Many lizards can hear well, but there are also species that have no hearing at all. They perceive sounds only through the vibrations from the ground, pressing their whole body against the ground to do so. The development of hearing depends on the location of the eardrum. In some lizards it lies open on the sides of the head, in others it is hidden under the scales, while in others it is covered with skin or even reduced together with the tympanic cavity.
All vertebrates and even some insects have the ability to hear. It is not necessary to have well-developed hearing to perceive sound vibrations.

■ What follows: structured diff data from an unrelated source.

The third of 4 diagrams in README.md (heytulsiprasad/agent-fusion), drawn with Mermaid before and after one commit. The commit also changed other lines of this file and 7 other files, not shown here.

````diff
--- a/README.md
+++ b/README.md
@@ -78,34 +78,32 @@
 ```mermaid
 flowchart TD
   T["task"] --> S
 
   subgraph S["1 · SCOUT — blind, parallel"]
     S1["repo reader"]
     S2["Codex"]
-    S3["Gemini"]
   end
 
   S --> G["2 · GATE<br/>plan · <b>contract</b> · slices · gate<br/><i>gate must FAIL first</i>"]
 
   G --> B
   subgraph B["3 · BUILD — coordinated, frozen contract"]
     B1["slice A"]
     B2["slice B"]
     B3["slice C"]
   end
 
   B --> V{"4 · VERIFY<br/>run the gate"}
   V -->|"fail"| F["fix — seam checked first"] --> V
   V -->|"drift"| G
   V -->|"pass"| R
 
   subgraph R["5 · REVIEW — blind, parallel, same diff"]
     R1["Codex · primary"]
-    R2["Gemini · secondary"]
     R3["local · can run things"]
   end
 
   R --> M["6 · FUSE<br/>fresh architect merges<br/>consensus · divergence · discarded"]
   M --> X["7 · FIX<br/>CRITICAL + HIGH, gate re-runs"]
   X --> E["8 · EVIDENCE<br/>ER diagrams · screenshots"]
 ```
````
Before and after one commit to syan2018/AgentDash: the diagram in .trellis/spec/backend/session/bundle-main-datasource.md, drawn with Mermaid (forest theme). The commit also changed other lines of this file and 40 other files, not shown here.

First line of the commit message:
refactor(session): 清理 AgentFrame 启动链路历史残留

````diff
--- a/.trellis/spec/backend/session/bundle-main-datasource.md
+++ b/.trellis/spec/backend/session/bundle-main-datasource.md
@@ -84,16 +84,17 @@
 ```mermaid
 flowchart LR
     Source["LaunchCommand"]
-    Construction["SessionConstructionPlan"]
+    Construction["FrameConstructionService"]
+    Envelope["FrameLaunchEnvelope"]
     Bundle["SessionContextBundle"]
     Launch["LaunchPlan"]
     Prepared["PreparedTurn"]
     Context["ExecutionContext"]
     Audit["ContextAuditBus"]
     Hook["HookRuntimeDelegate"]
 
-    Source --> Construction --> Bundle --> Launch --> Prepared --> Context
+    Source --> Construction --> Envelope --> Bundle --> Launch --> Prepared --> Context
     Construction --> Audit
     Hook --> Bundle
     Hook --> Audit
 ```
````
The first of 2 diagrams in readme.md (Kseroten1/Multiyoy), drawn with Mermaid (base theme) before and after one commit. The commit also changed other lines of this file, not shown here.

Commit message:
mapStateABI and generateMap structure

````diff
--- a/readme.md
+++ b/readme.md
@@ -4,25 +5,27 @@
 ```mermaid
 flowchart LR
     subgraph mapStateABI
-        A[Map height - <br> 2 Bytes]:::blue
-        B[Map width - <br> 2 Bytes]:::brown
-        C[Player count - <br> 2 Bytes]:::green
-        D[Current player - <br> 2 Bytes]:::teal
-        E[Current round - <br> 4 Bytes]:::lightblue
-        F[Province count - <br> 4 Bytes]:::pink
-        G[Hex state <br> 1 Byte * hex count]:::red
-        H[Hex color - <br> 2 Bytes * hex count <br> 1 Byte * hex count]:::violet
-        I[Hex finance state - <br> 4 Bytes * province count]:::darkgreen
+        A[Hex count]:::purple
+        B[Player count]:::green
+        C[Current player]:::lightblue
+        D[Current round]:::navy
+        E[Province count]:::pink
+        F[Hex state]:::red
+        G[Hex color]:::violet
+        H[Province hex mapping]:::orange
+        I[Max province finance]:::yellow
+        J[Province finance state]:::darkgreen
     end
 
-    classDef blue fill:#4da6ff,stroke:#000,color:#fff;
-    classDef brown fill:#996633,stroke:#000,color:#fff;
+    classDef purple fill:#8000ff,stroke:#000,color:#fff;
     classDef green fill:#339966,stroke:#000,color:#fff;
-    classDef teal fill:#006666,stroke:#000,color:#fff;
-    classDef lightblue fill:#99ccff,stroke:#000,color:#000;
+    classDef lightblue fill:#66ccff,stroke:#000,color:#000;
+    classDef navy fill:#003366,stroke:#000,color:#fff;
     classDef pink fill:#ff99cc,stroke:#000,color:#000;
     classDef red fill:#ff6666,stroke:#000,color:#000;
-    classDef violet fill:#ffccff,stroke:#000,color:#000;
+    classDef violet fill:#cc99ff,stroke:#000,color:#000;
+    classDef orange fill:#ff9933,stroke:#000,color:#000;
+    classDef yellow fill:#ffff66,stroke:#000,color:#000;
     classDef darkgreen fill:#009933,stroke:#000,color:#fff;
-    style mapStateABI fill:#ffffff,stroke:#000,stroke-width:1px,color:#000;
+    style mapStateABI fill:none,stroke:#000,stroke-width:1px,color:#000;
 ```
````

Lizards and salamanders hear with their lungs
A team of American scientists led by Professor Thomas Hetherington of Ohio University discovered that hearing-impaired frogs use their lungs to perceive sounds. Now, studying four species of salamanders and three species of lizards, Hetherington has found that their lungs also help them hear. Both salamanders and lizards have an inner ear that can process sounds. Als transmit signals to neurons, but salamanders lack an outer and middle ear.
In the experiments, the animals were placed in an isolated chamber where a loudspeaker played sounds of different frequencies. The sound caused the animal’s chest to vibrate, and the air that filled the lungs carried those vibrations to the inner ear. To measure skin movements during tones of different frequencies, a laser beam was aimed at the animals’ chests. The laser beam served as a highly sensitive detector. Skin vibrations were most pronounced at low frequencies: in small newts (genus Salamander).
The peak amplitude of movement was in the range of:
- 1600 to 2500 hertz
- in larger salamanders 1250 to 1600 hertz
- and in lizards 1000 to 2000 hertz
Lizards have a middle ear where the hammers are located, and the skin in this area vibrates at frequencies of 2000 to 3000 hertz.
Sound can enter the body in a variety of ways, but the lungs are most sensitive to sound waves. Apparently, the lungs are important as a hearing organ for animals that do not have medium-sized ears, especially small amphibians and reptiles. Their lungs have thin, muscular walls that are more sensitive to sound and can absorb a wider range of frequencies.